(Comparison of Client Satisfaction Between Those Treated for Opioid Dependence With Oral Methadone Versus Injectable Heroin) "Among long-term chronic opioid injectors participating in a randomized clinical trial prescribing injectable diacetylmorphine or hydromorphone and oral methadone, those receiving injectable medications were more satisfied with treatment.
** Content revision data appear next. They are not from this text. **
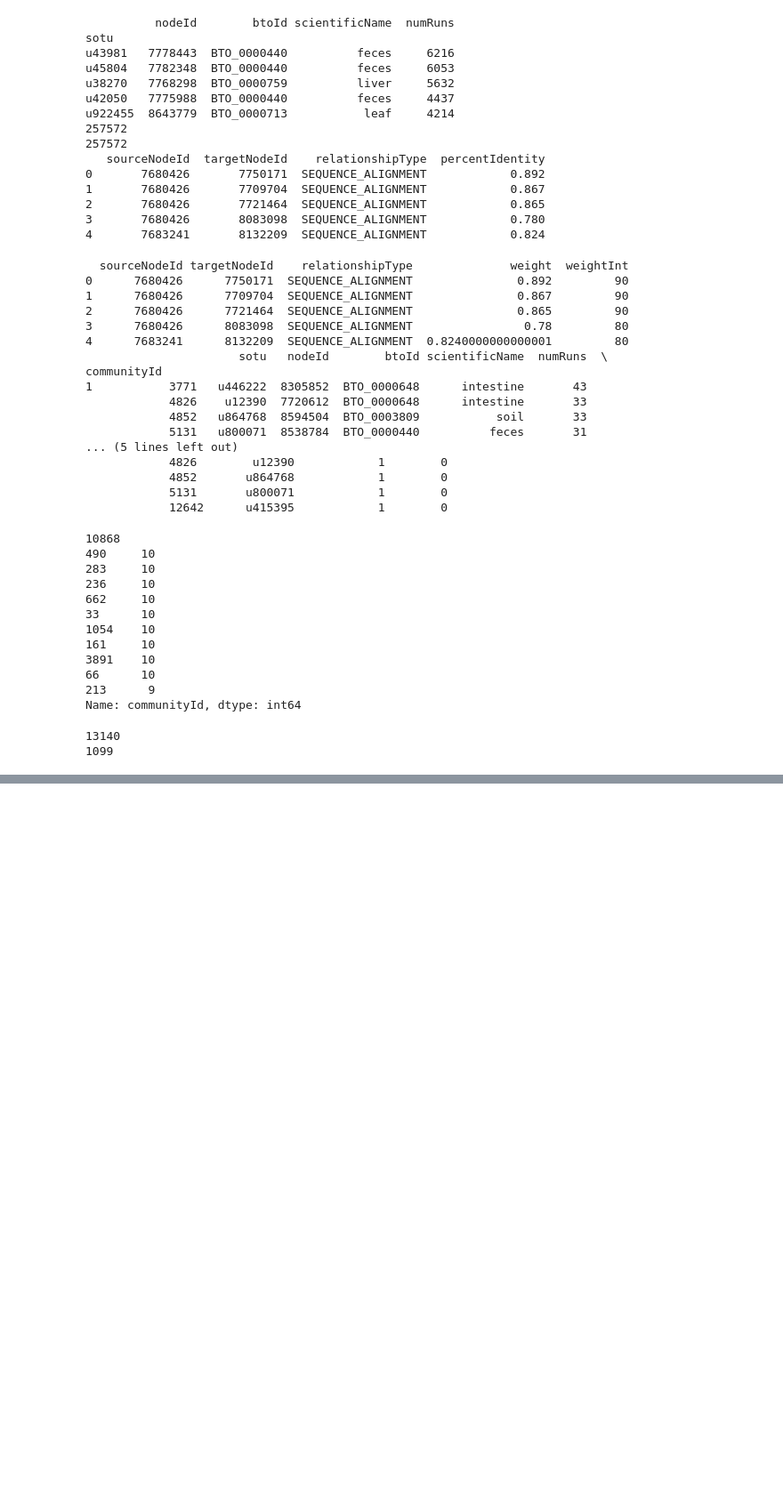
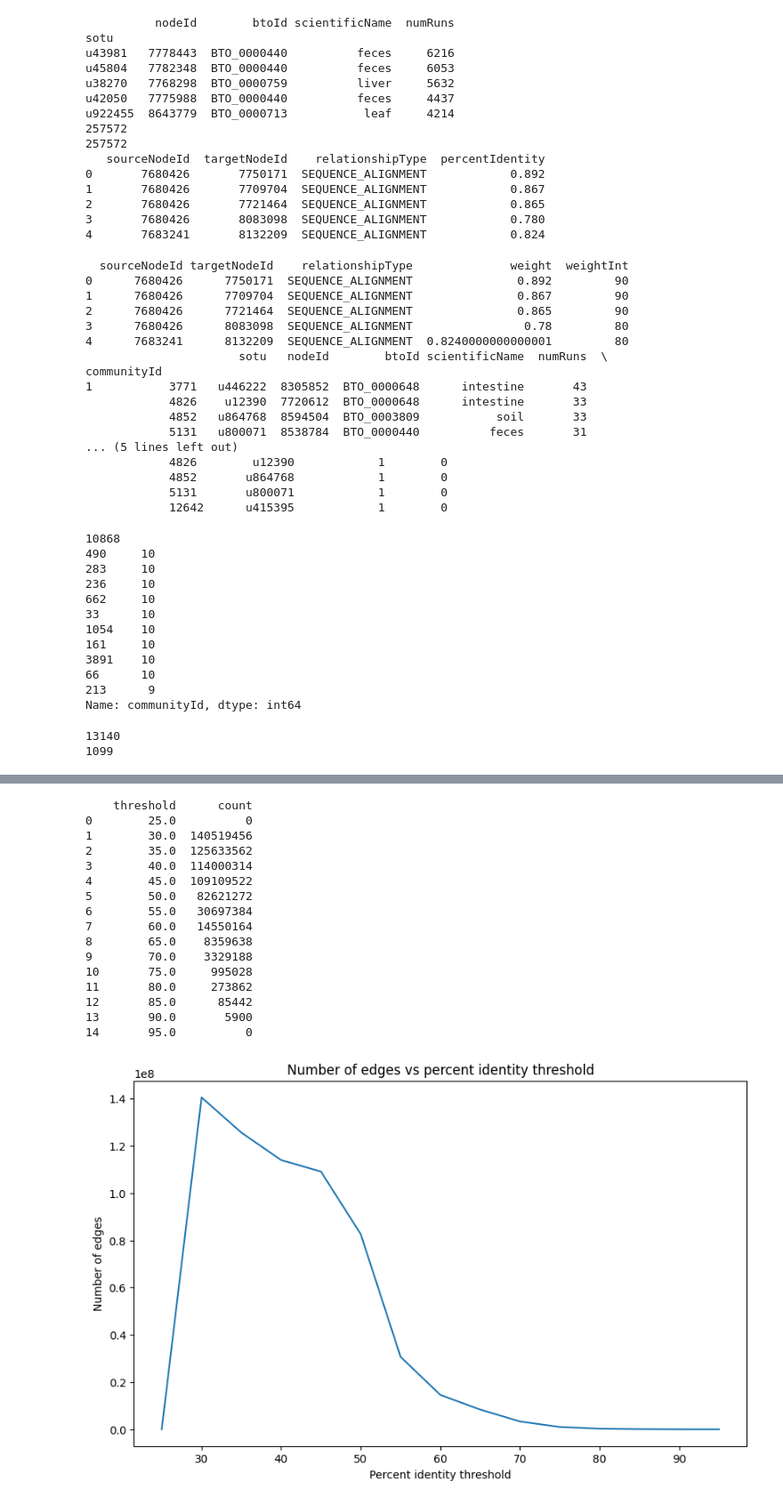
Before and after one commit to serratus-bio/virus-knowledge-graph, a Jupyter notebook: jobs/graph_learning/notebooks/knowledge-propagation.ipynb, the cells around one changed output, grey strips where cells are left out. Shown at 89% size. Drawn from its saved outputs; the diff is of its cells as text; code cells hidden in the pictures; blank space fills up the shorter version.

```diff
--- a/jobs/graph_learning/notebooks/knowledge-propagation.ipynb
+++ b/jobs/graph_learning/notebooks/knowledge-propagation.ipynb
@@ -2078,0 +2128,78 @@ g.plot()
+# %%
+# Plot: edge count vs percent identity threshold
+
+def get_edge_count(max_threshold, min_threshold):
+    sql_query = f'''
+        SELECT COUNT(*)
+        FROM palm_graph
+        WHERE pident >= {min_threshold} AND pident < {max_threshold}
+    '''
+    return query_sql(sql_query)
+
+def get_edge_counts_plot_data():
+    if os.path.exists(f'{DATA_DIR}/edge_counts_plot_data.csv'):
+        return pd.read_csv(f'{DATA_DIR}/edge_counts_plot_data.csv')
+    thresholds = np.linspace(30, 100, 15)
+    counts = []
+    for threshold in thresholds:
+        print(threshold)
+
+        max_threshold = threshold
+        min_threshold = threshold - 5
+        count = get_edge_count(max_threshold, min_threshold)
+        counts.append({
+            'threshold': threshold,
+            'count': count.values[0][0]
+        })
+
+    counts = pd.DataFrame(counts)
+    counts.to_csv(f'{DATA_DIR}/edge_counts_plot_data.csv', index=False)
+    return counts
+
+
+counts = get_edge_counts_plot_data()
+counts['threshold'] = counts['threshold'] - 5
+print(counts)
+plt.figure(figsize=(10, 6))
+plt.plot(counts['threshold'], counts['count'])
+plt.xlabel('Percent identity threshold')
+plt.ylabel('Number of edges')
+plt.title('Number of edges vs percent identity threshold')
+plt.show()
+
+
+# plot as cumulative histogram
+cumulative = np.cumsum(counts['count'])
+plt.figure(figsize=(10, 6))
+plt.plot(counts['threshold'], cumulative)
+plt.xlabel('Percent identity threshold')
+plt.ylabel('Number of edges')
+plt.title('Cumulative number of edges vs percent identity threshold')
+plt.show()
+
+# plot using plt.histogram
+plt.figure(figsize=(10, 6))
+bin_count = (100 - 30) // 5
+plt.hist(counts['threshold'], bins=bin_count, weights=counts['count'], cumulative=True)
+plt.xlabel('Percent identity threshold')
+plt.ylabel('Number of edges')
+plt.title('Cumulative number of edges vs percent identity threshold')
+plt.show()
+# %% [output]
+    threshold      count
+0        25.0          0
+1        30.0  140519456
+2        35.0  125633562
+3        40.0  114000314
+4        45.0  109109522
+5        50.0   82621272
+6        55.0   30697384
+7        60.0   14550164
+8        65.0    8359638
+9        70.0    3329188
+10       75.0     995028
+11       80.0     273862
+12       85.0      85442
+13       90.0       5900
+14       95.0          0
+[figure, added]
```
Also changed, not shown: parts of 4 cells of this notebook.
Independent of treatment group, treatment satisfaction was also an indicator of retention in treatment, as well as treatment response, including a reduction in substance use.
Heroin Assisted Treatment/Heroin Maintenance
(Comparison of Client Satisfaction Between Those Treated With Oral Methadone Versus Injectable Heroin) "The present study determined participants’ satisfaction with received treatments in the first North American RCT [Randomized Controlled Trial] to provide injectable diacetylmorphine or hydromorphone compared to oral methadone for the treatment of long-term, treatment resistant, opioiddependency.
(Effectiveness of Heroin-Assisted Treatment Compared With Methadone Maintenance) "Our results on the cost-effectiveness of diacetylmorphine are consistent with those of an economic analysis based on data from two Dutch heroin-assisted treatment trials,21 despite differences in the design of the Dutch trials and the North American Opiate Medication Initiative, and the time horizon and analytic design of the economic analyses.
(Proof of Efficacy of Heroin-Assisted Treatment) "Over the past 15 years, six RCTs [Randomized Controlled Trials] have been conducted involving more than 1,500 patients, and they provide strong evidence, both individually and collectively, in support of the efficacy of treatment with fully supervised self-administered injectable heroin, when compared with oral MMT, for long-term refractory heroin-dependent individuals.
(Safe Injection Sites and International Drug Control Treaties) "23. It might be claimed that this approach [drug injection rooms] is incompatible with the obligations to prevent the abuse of drugs, derived from article 38 of the 1961 Convention and article 20 of the 1971 Convention. It should not be forgotten, however, that the same provisions create an obligation to treat, rehabilitate and reintegrate drug addicts, whose implementation depends largely on the interpretation by the Parties of the terms in question.
(Findings from the North American Opiate Medication Initiative) "Our study had two primary findings. First, we found that most study participants were motivated for treatment, despite not accessing it in at least the past 6 months (as per trial entry criteria). This may be the result of a lack of accessible or attractive treatment options available to them.
(Effectiveness of Heroin-Assisted Treatment) "Heroin prescription represents a contentious approach to treatment. Many would question whether giving users the drug that they are addicted to constitutes 'treatment' in the normal sense of the word. As with any form of substitution therapy, there is also the question of whether users can be moved on from their drug use – perhaps the fact that users are being prescribed their drug of choice (rather than a frequently unpopular alternative) may mean that users will find it even more difficult to move on to abstinence.
(Research Ethics) "The most widely accepted document outlining ethical standards for research at the international level is the Declaration of Helsinki . There is a crucial section, paragraph 30, of the document that is pertinent to research on heroin treatment for addiction. It reads:
"'At the conclusion of the study, every patient entered into the study should be assured of access to the best proven prophylactic, diagnostic and therapeutic methods identified by the study'
(History of Heroin-Assisted Treatment) "The emerging consensus is that heroin is a treatment for a limited number of illicit-drug users who do not do well with other medicines. Historically, however, heroin was the main 'drug of choice' for treatment. In the 1920s and earlier in Britain, it was the treatment or maintenance drug for compliant middle-class addicts, those who accepted the authority of the doctor to prescribe to them.